- Pick the right course. Ideally you would test the exact same course using both methods, but that’s not always feasible. Instead, you can pick a course that is fairly standard, such as a course on business communication.
- Choose your training metrics. Retention, attitudes toward training, business performance metrics — these are all measurements you can use to judge training effectiveness. MOOCs generate a lot of data, but remember that whatever metrics you choose will also need to be measured for ILT. Need help? Check out these top 10 training metrics.
- Divide your learners into groups. The groups should be decided randomly and should contain at least 100 people each. In our experience, the breakeven point for the cost of MOOCs compared to ILT is a two-day training program for 100 people.

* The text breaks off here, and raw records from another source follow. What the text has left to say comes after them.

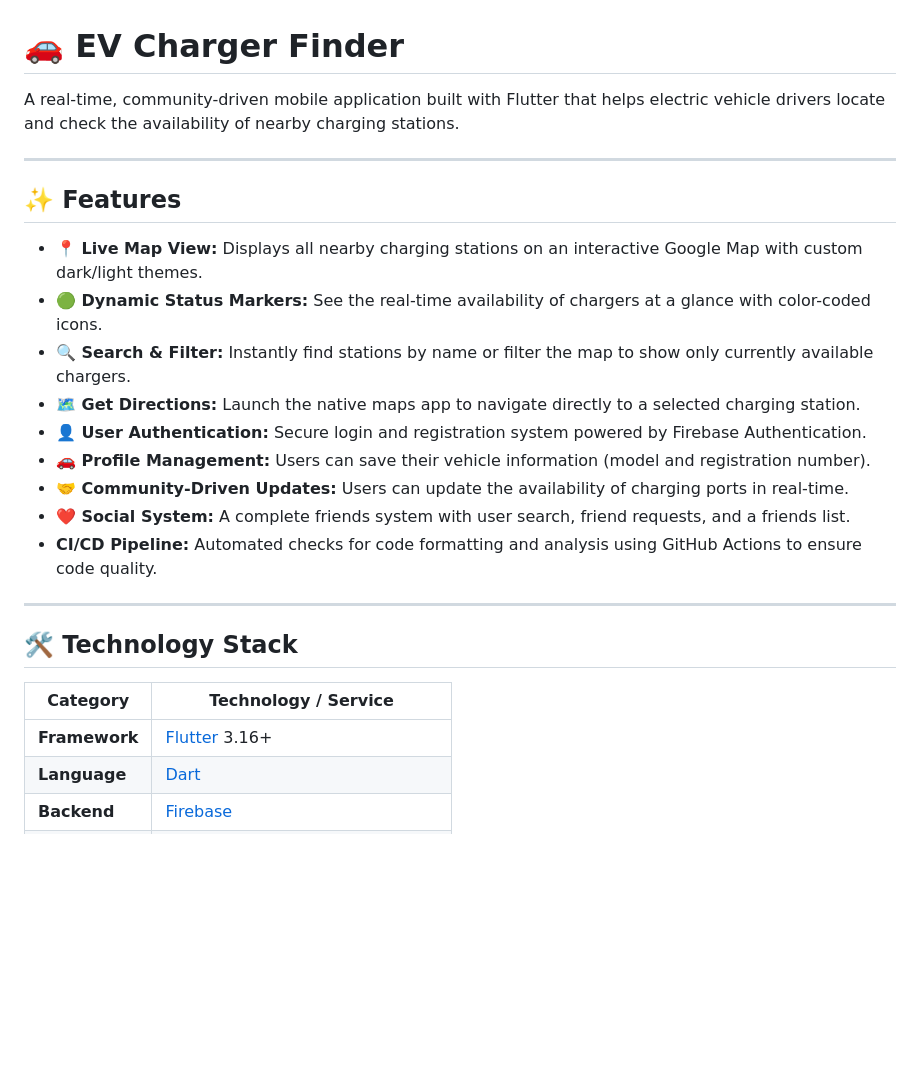
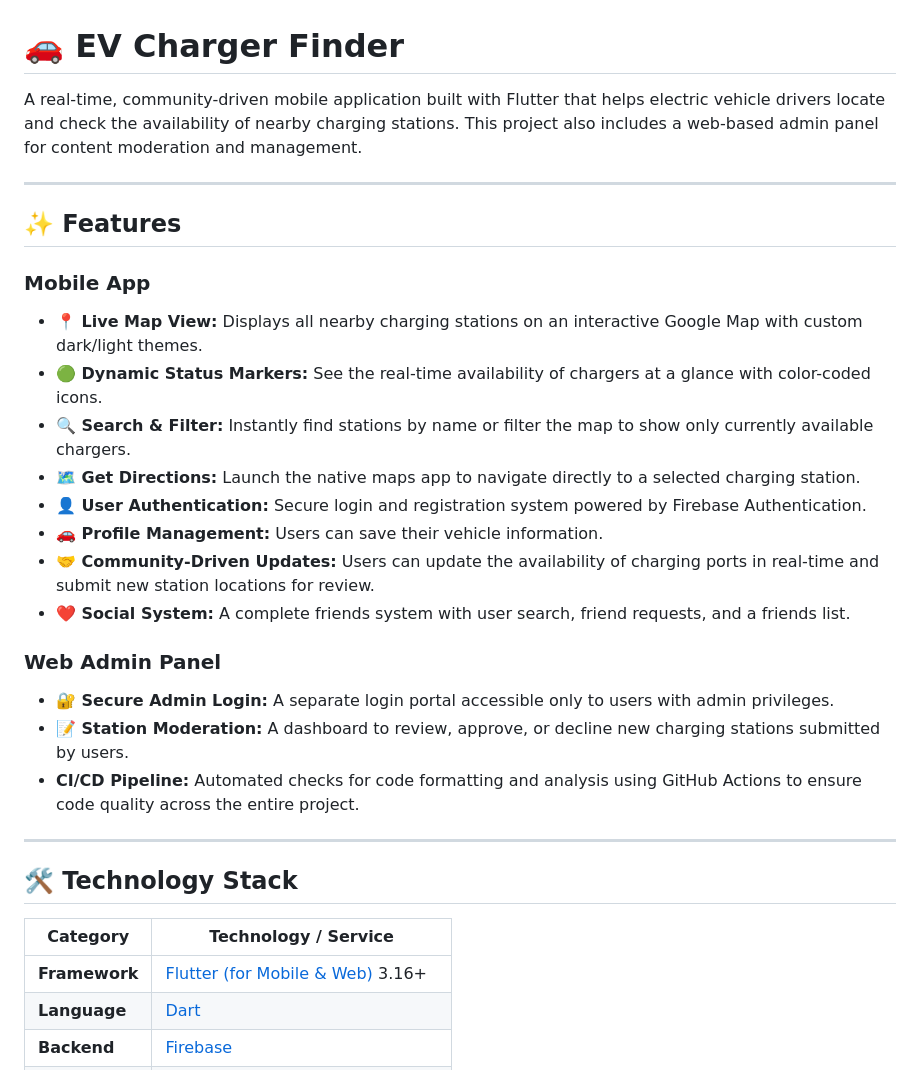
Before and after one commit to jerungpyro/ev_charger_finder, a Markdown page: README.md, the part around one of its changes. Rendered like a GitHub page; blank space fills up the shorter version.

```diff
--- a/README.md
+++ b/README.md
@@ -1,22 +1,25 @@
 # 🚗 EV Charger Finder
 
-<!-- TODO: Replace with a GIF of your app in action. You can use a tool like ScreenToGif -->
-
-A real-time, community-driven mobile application built with Flutter that helps electric vehicle drivers locate and check the availability of nearby charging stations.
+A real-time, community-driven mobile application built with Flutter that helps electric vehicle drivers locate and check the availability of nearby charging stations. This project also includes a web-based admin panel for content moderation and management.
 
 ---
 
 ## ✨ Features
 
+### Mobile App
 - **📍 Live Map View:** Displays all nearby charging stations on an interactive Google Map with custom dark/light themes.
 - **🟢 Dynamic Status Markers:** See the real-time availability of chargers at a glance with color-coded icons.
 - **🔍 Search & Filter:** Instantly find stations by name or filter the map to show only currently available chargers.
 - **🗺️ Get Directions:** Launch the native maps app to navigate directly to a selected charging station.
 - **👤 User Authentication:** Secure login and registration system powered by Firebase Authentication.
-- **🚗 Profile Management:** Users can save their vehicle information (model and registration number).
-- **🤝 Community-Driven Updates:** Users can update the availability of charging ports in real-time.
+- **🚗 Profile Management:** Users can save their vehicle information.
+- **🤝 Community-Driven Updates:** Users can update the availability of charging ports in real-time and submit new station locations for review.
 - **❤️ Social System:** A complete friends system with user search, friend requests, and a friends list.
-- **CI/CD Pipeline:** Automated checks for code formatting and analysis using GitHub Actions to ensure code quality.
+
+### Web Admin Panel
+- **🔐 Secure Admin Login:** A separate login portal accessible only to users with admin privileges.
+- **📝 Station Moderation:** A dashboard to review, approve, or decline new charging stations submitted by users.
+- **CI/CD Pipeline:** Automated checks for code formatting and analysis using GitHub Actions to ensure code quality across the entire project.
 
 ---
 
@@ -24,7 +27,7 @@ A real-time, community-driven mobile application built with Flutter that helps e
 
 | Category      | Technology / Service                                 |
 |---------------|------------------------------------------------------|
-| **Framework** | [Flutter](https://flutter.dev/) 3.16+                |
+| **Framework** | [Flutter (for Mobile & Web)](https://flutter.dev/) 3.16+ |
 | **Language**  | [Dart](https://dart.dev/)                            |
 | **Backend**   | [Firebase](https://firebase.google.com/)             |
 | **Database**  | [Cloud Firestore](https://firebase.google.com/products/firestore) (Real-time NoSQL) |
```
Also changed, not shown: other parts of README.md (+19 -33 lines).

So don’t test a MOOC with just 20 people — it won’t be cost-effective and it will be less likely to yield statistically significant results.
- Run the courses at the same time. If possible, run the courses at the same to decrease the chances of outside factors interfering with the results.
- Analyze the data. As they say, the proof is in the pudding. When your A/B test has completed, analyze your data to see which format comes out ahead.
MOOCs are new. They require a different way of thinking about training and about technology than most organizations are used to. They may not be right for your organization. But on the other hand, they might be exactly what your organization needs to deliver the volume and quantity of training that is required. But you’ll never know until you give it a try.
Contact me to learn more about MOOCs and for help setting up an A/B test for your training program.
Copyright 2015 Bryant Nielson. All Rights Reserved.
Bryant Nielson – Managing Director of CapitalWave Inc.– Being a big believer in Technology Enabled Learning, Bryant seeks to create awareness, motivate adoption and engage organizations and people in the changing business of education. Bryant is a entrepreneur, trainer, and strategic training adviser for many organizations. Bryant’s business career has been based on his results-oriented style of empowering the individual.
Learn more about Bryant at LinkedIn: www.linkedin.com/in/bryantnielson